-- EXERCISE PROMPT --
Go through the data below line by line and report how many lines contain "margin", giving only that figure.

-- SOURCE MATERIAL --

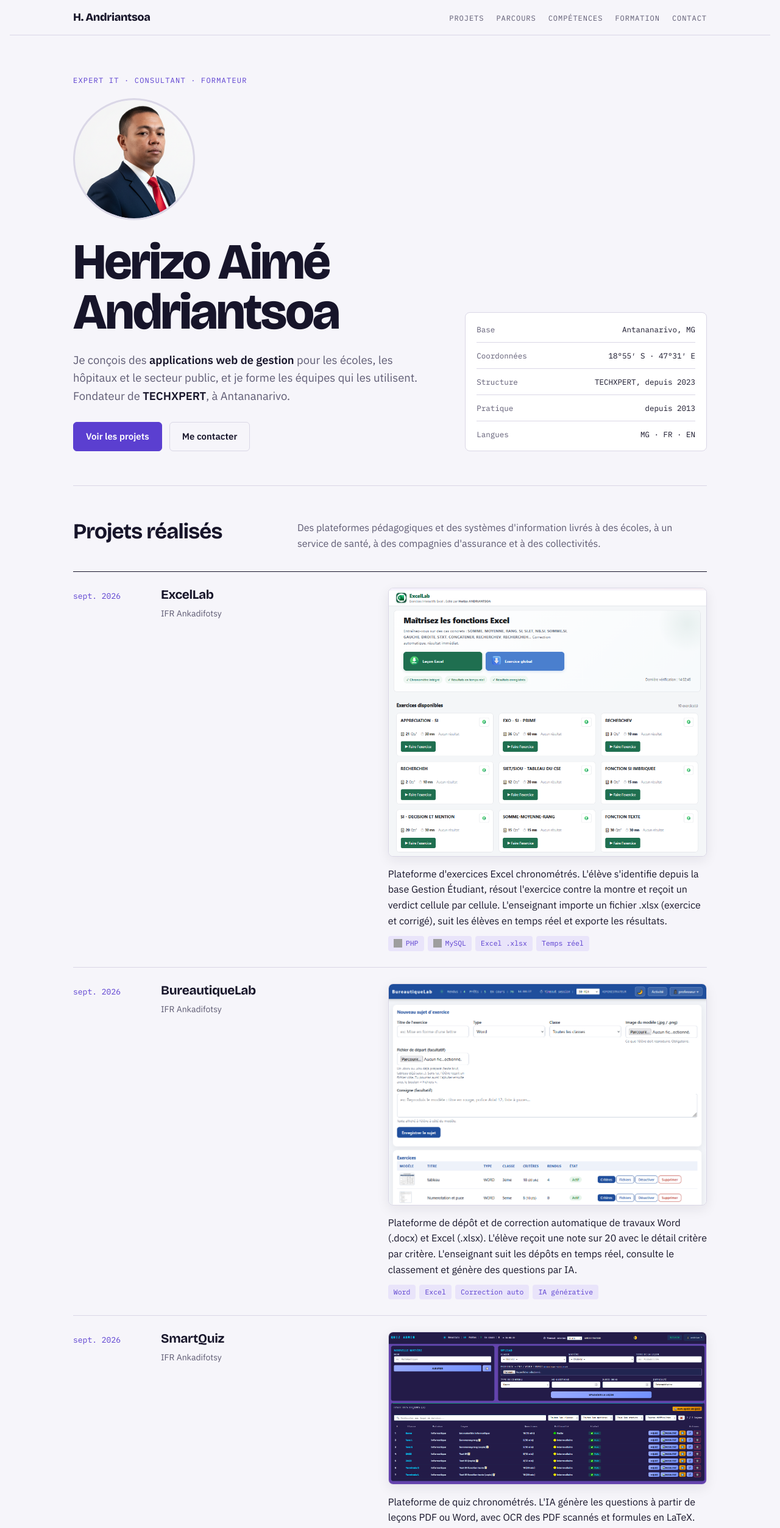
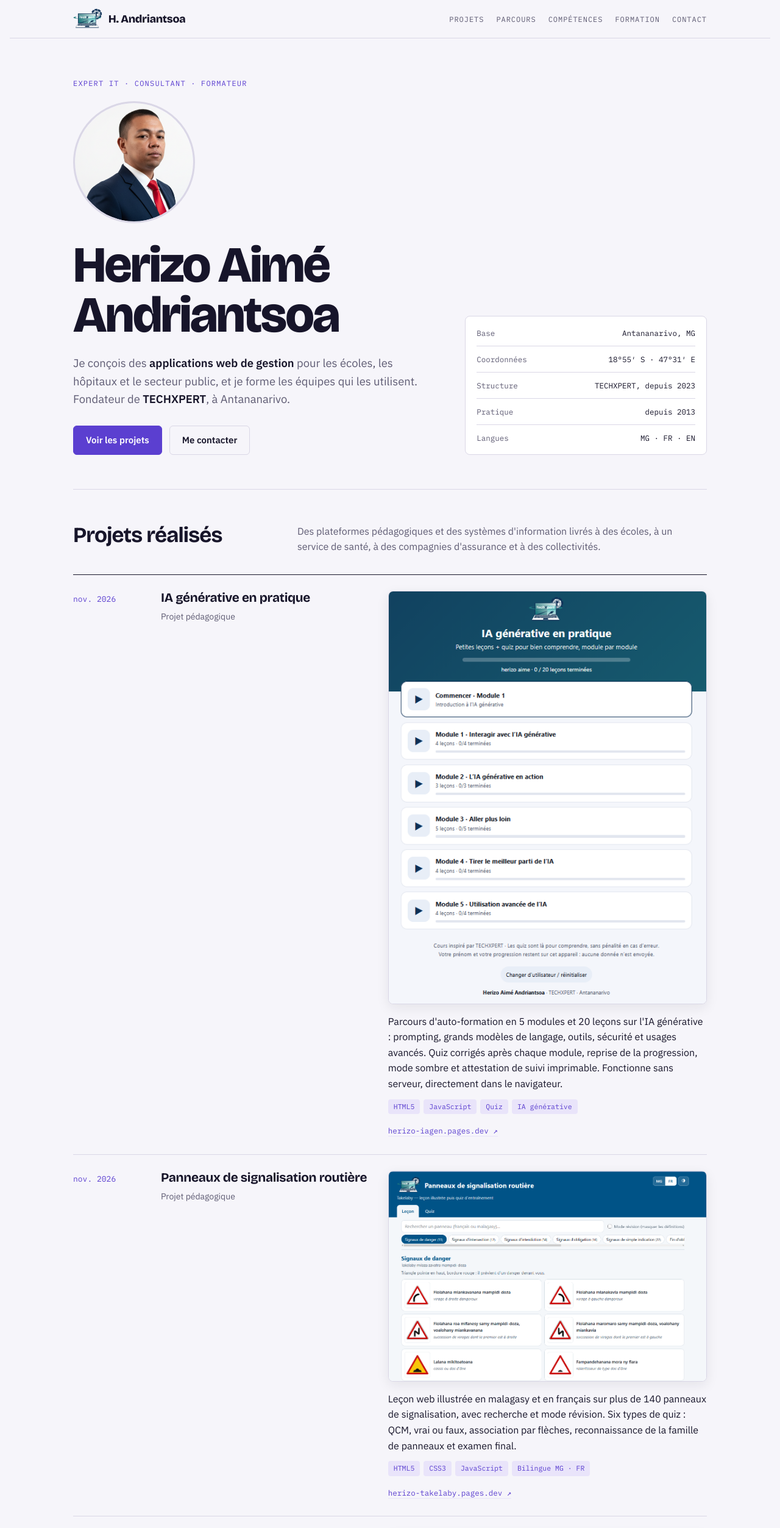
Before and after one commit to herizoandriantsoa-source/portfolio, a plain HTML site: page index.html in a window 1280 px wide. Shown: the top 2506 px of the page at 61% size. Drawn offline with nearby package versions, Linux system fonts and the light colour scheme; grey boxes are pictures that could not be loaded.

Commit message:
Add files via upload

```diff
--- a/index.html
+++ b/index.html
@@ -4,6 +4,7 @@
 <meta charset="utf-8">
 <meta name="viewport" content="width=device-width,initial-scale=1,viewport-fit=cover">
 <title>Herizo Aimé Andriantsoa</title>
+<link rel="icon" href="logo.png">
 <link rel="preconnect" href="https://fonts.googleapis.com">
 <link rel="preconnect" href="https://fonts.gstatic.com" crossorigin>
 <link rel="stylesheet" href="https://fonts.googleapis.com/css2?family=Bricolage+Grotesque:opsz,wght@12..96,500;12..96,700;12..96,800&family=IBM+Plex+Mono:wght@400;500&family=IBM+Plex+Sans:wght@400;500;600&display=swap">
@@ -37,7 +38,12 @@ a{color:inherit}
 /* nav */
 .nav{position:sticky;top:0;z-index:9;background:var(--bg);border-bottom:1px solid var(--line)}
 .nav .wrap{display:flex;align-items:center;justify-content:space-between;gap:16px;padding-block:14px;flex-wrap:wrap}
-.mark{font-family:var(--font-display);font-weight:800;font-size:18px;letter-spacing:-.02em;text-decoration:none}
+.mark{font-family:var(--font-display);font-weight:800;font-size:18px;letter-spacing:-.02em;text-decoration:none;display:inline-flex;align-items:center;gap:10px}
+.logo{height:34px;width:auto;max-width:140px;object-fit:contain;display:block}
+.logo.sm{height:22px;max-width:90px}
+.brand{display:inline-flex;align-items:center;gap:8px}
+@media (prefers-color-scheme: dark){:root:not([data-theme="light"]) .logo{background:#fff;border-radius:6px;padding:2px 5px}}
+:root[data-theme="dark"] .logo{background:#fff;border-radius:6px;padding:2px 5px}
 .nav ul{display:flex;gap:20px;list-style:none;margin:0;padding:0;flex-wrap:wrap}
 .nav ul a{font-family:var(--font-mono);font-size:12px;text-transform:uppercase;letter-spacing:.08em;color:var(--muted);text-decoration:none}
 .nav ul a:hover{color:var(--accent)}
@@ -80,6 +86,9 @@ h2{font-family:var(--font-display);font-weight:700;font-size:clamp(1.6rem,3.2vw,
 .chips{display:flex;flex-wrap:wrap;gap:6px;list-style:none;margin:0;padding:0}
 .chips li{display:inline-flex;align-items:center;gap:6px;font-family:var(--font-mono);font-size:11.5px;padding:3px 9px;border-radius:4px;background:var(--accent-soft);color:var(--accent)}
 .chips li img{width:14px;height:14px;flex-shrink:0}
+.visit{margin:14px 0 0}
+.visit a{font-family:var(--font-mono);font-size:12.5px;color:var(--accent);text-decoration:none;border-bottom:1px solid var(--accent-soft);padding-bottom:1px}
+.visit a:hover{border-bottom-color:var(--accent)}
 
 /* parcours */
 .path{list-style:none;margin:0;padding:0}
@@ -113,9 +122,10 @@ h2{font-family:var(--font-display);font-weight:700;font-size:clamp(1.6rem,3.2vw,
 .deg b{font-family:var(--font-mono);font-weight:500;font-size:13px;color:var(--accent)}
 .deg span{display:block;color:var(--muted);font-size:14px}
 .plat{display:flex;flex-wrap:wrap;gap:8px;list-style:none;margin:0 0 16px;padding:0}
-.plat li{display:inline-flex;align-items:center;gap:6px;border:1px solid var(--line);background:var(--surface);border-radius:999px;padding:5px 13px;font-size:13.5px}
-.plat li svg{width:15px;height:15px;flex-shrink:0;fill:var(--accent)}
-.plat li img{width:16px;height:16px;flex-shrink:0;object-fit:contain}
+.plat li,.cert-tag{display:inline-flex;align-items:center;gap:6px;border:1px solid var(--line);background:var(--surface);color:var(--fg);border-radius:999px;padding:5px 13px;font-size:13.5px;line-height:1.3;transition:border-color .15s,color .15s}
+.plat li:hover,.cert-tag:hover{border-color:var(--accent);color:var(--accent)}
+.plat li svg,.cert-tag svg{width:15px;height:15px;flex-shrink:0;fill:var(--accent)}
+.plat li img,.cert-tag img{width:16px;height:16px;flex-shrink:0;object-fit:contain}
 :root[data-theme="dark"] .plat img[src*="/symfony"]{filter:invert(1)}
 @media (prefers-color-scheme: dark){:root:not([data-theme="light"]) .plat img[src*="/symfony"]{filter:invert(1)}}
 .note{font-size:14.5px;color:var(--muted);margin:0 0 20px;max-width:40em}
@@ -145,14 +155,14 @@ footer{border-top:1px solid var(--line);padding-block:28px 40px;font-family:var(
   .lines .k{grid-column:1/-1}
   .nav ul{gap:14px}
 }
-@media (prefers-reduced-motion:reduce){html{scroll-behavior:auto}.shot{transition:none}}
+@media (prefers-reduced-motion:reduce){html{scroll-behavior:auto}.shot,.plat li,.cert-tag{transition:none}}
 </style>
 </head>
 <body>
 
 <header class="nav">
   <div class="wrap">
-    <a class="mark" href="#haut">H. Andriantsoa</a>
+    <a class="mark" href="#haut"><img class="logo" src="logo.png" alt="Logo TECHXPERT" height="34" onerror="this.remove()"><span>H. Andriantsoa</span></a>
     <nav aria-label="Sections">
       <ul>
         <li><a href="#projets">Projets</a></li>
@@ -195,6 +205,44 @@ footer{border-top:1px solid var(--line);padding-block:28px 40px;font-family:var(
       <p>Des plateformes pédagogiques et des systèmes d'information livrés à des écoles, à un service de santé, à des compagnies d'assurance et à des collectivités.</p>
     </div>
     <ol class="ledger">
+
+      <li class="row">
+        <span class="yr">nov. 2026</span>
+        <div>
+          <h3>IA générative en pratique</h3>
+          <p class="client">Projet pédagogique</p>
+        </div>
+        <div>
+          <a class="shot" href="https://herizo-iagen.pages.dev" target="_blank" rel="noopener"><img src="iagen.png" alt="Capture d'écran d'IA générative en pratique" loading="lazy"></a>
+          <p class="desc">Parcours d'auto-formation en 5 modules et 20 leçons sur l'IA générative : prompting, grands modèles de langage, outils, sécurité et usages avancés. Quiz corrigés après chaque module, reprise de la progression, mode sombre et attestation de suivi imprimable. Fonctionne sans serveur, directement dans le navigateur.</p>
+          <ul class="chips">
+            <li>HTML5</li>
+            <li>JavaScript</li>
+            <li>Quiz</li>
+            <li>IA générative</li>
+          </ul>
+          <p class="visit"><a href="https://herizo-iagen.pages.dev" target="_blank" rel="noopener">herizo-iagen.pages.dev <span aria-hidden="true">↗</span></a></p>
+        </div>
+      </li>
+
+      <li class="row">
+        <span class="yr">nov. 2026</span>
+        <div>
+          <h3>Panneaux de signalisation routière</h3>
+          <p class="client">Projet pédagogique</p>
+        </div>
+        <div>
+          <a class="shot" href="https://herizo-takelaby.pages.dev" target="_blank" rel="noopener"><img src="panneau.png" alt="Capture d'écran de la leçon sur les panneaux de signalisation" loading="lazy"></a>
+          <p class="desc">Leçon web illustrée en malagasy et en français sur plus de 140 panneaux de signalisation, avec recherche et mode révision. Six types de quiz : QCM, vrai ou faux, association par flèches, reconnaissance de la famille de panneaux et examen final.</p>
+          <ul class="chips">
+            <li>HTML5</li>
+            <li>CSS3</li>
+            <li>JavaScript</li>
+            <li>Bilingue MG · FR</li>
+          </ul>
+          <p class="visit"><a href="https://herizo-takelaby.pages.dev" target="_blank" rel="noopener">herizo-takelaby.pages.dev <span aria-hidden="true">↗</span></a></p>
+        </div>
+      </li>
 
       <li class="row">
         <span class="yr">sept. 2026</span>
@@ -271,7 +319,7 @@ footer{border-top:1px solid var(--line);padding-block:28px 40px;font-family:var(
         <span class="yr">2021 → 2026</span>
         <div>
           <h3>Gestion Étudiant</h3>
-          <p class="client">Lycée SUNBEAM · IFR Ankadifotsy · Collège IFARIHY Famonjena · École FJKM VINET Ambohimalaza</p>
+          <p class="client">Lycée SUNBEAM · IFR Ankadifotsy · Collège IFARIHY Famonjena · École FJKM VINET Ambohimalaza · Lycée Privé LE TRESOR Antsohihy</p>
         </div>
         <div>
           <a class="shot" href="gest_etudiant.PNG" target="_blank" rel="noopener"><img src="gest_etudiant.PNG" alt="Capture d'écran de Gestion Étudiant" loading="lazy"></a>
@@ -308,10 +356,13 @@ footer{border-top:1px solid var(--line);padding-block:28px 40px;font-family:var(
         </div>
         <div>
           <a class="shot" href="traite.PNG" target="_blank" rel="noopener"><img src="traite.PNG" alt="Capture d'écran de Gestion de traite" loading="lazy"></a>
-          <p class="desc">Application de suivi des traites pour une compagnie d'assurance.</p>
+          <p class="desc">Application de vente de terrains à crédit. Gestion des terrains et des clients, ventes au comptant, avec acompte ou à crédit selon un échéancier, enregistrement des paiements (espèces, chèque, virement, carte) avec alertes de retard et factures PDF. Tableau de bord et statistiques (chiffre d'affaires, taux de recouvrement), gestion des utilisateurs par rôle et sauvegardes de la base.</p>
           <ul class="chips">
             <li>Finance</li>
             <li><img src="https://cdn.jsdelivr.net/gh/devicons/devicon/icons/symfony/symfony-original.svg" alt="">Application métier</li>
+            <li>Paiements échelonnés</li>
+            <li>Factures PDF</li>
+            <li>Statistiques</li>
           </ul>
         </div>
       </li>
@@ -372,7 +423,7 @@ footer{border-top:1px solid var(--line);padding-block:28px 40px;font-family:var(
     <ul class="path">
       <li>
         <time>Depuis juin 2026</time>
-        <div><h3>Développeur de solutions éducatives</h3><p class="org">Collège IFARIHY Famonjena · École FJKM VINET Ambohimalaza</p><p class="d">Création et intégration d'une base de données dédiée à la gestion des étudiants.</p></div>
+        <div><h3>Développeur de solutions éducatives</h3><p class="org">Collège IFARIHY Famonjena · École FJKM VINET Ambohimalaza · Lycée privé Le Trésor, Antsohihy</p><p class="d">Création et intégration d'une base de données dédiée à la gestion des étudiants.</p></div>
       </li>
       <li>
         <time>Depuis 2025</time>
@@ -490,7 +541,7 @@ footer{border-top:1px solid var(--line);padding-block:28px 40px;font-family:var(
 
   <footer>
     <span>Herizo Aimé Andriantsoa</span>
-    <span>TECHXPERT · Antananarivo</span>
+    <span class="brand"><img class="logo sm" src="logo.png" alt="" height="22" onerror="this.remove()">TECHXPERT · Antananarivo</span>
   </footer>
 </main>
 
@@ -502,7 +553,7 @@ footer{border-top:1px solid var(--line);padding-block:28px 40px;font-family:var(
   var star='<svg viewBox="0 0 24 24" aria-hidden="true"><path d="M12 2l3 6 6.5 1-4.7 4.6 1.1 6.4L12 17l-5.9 3 1.1-6.4L2.5 9 9 8l3-6z"/></svg>';
   var ul=document.getElementById('plat');
   certs.forEach(function(c){
-    var li=document.createElement('li');
+    var li=document.createElement('li');li.className='cert-tag';
     var src=c[1]?(c[1].indexOf('.')>-1?c[1]:'https://cdn.simpleicons.org/'+c[1]):'';
     if(src){
       var img=new Image();img.alt='';img.loading='lazy';img.src=src;
```
Also changed, not shown: iagen.PNG (added), logo.png (added), panneau.PNG (added).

-- SOLUTION TO THIS EXERCISE --
6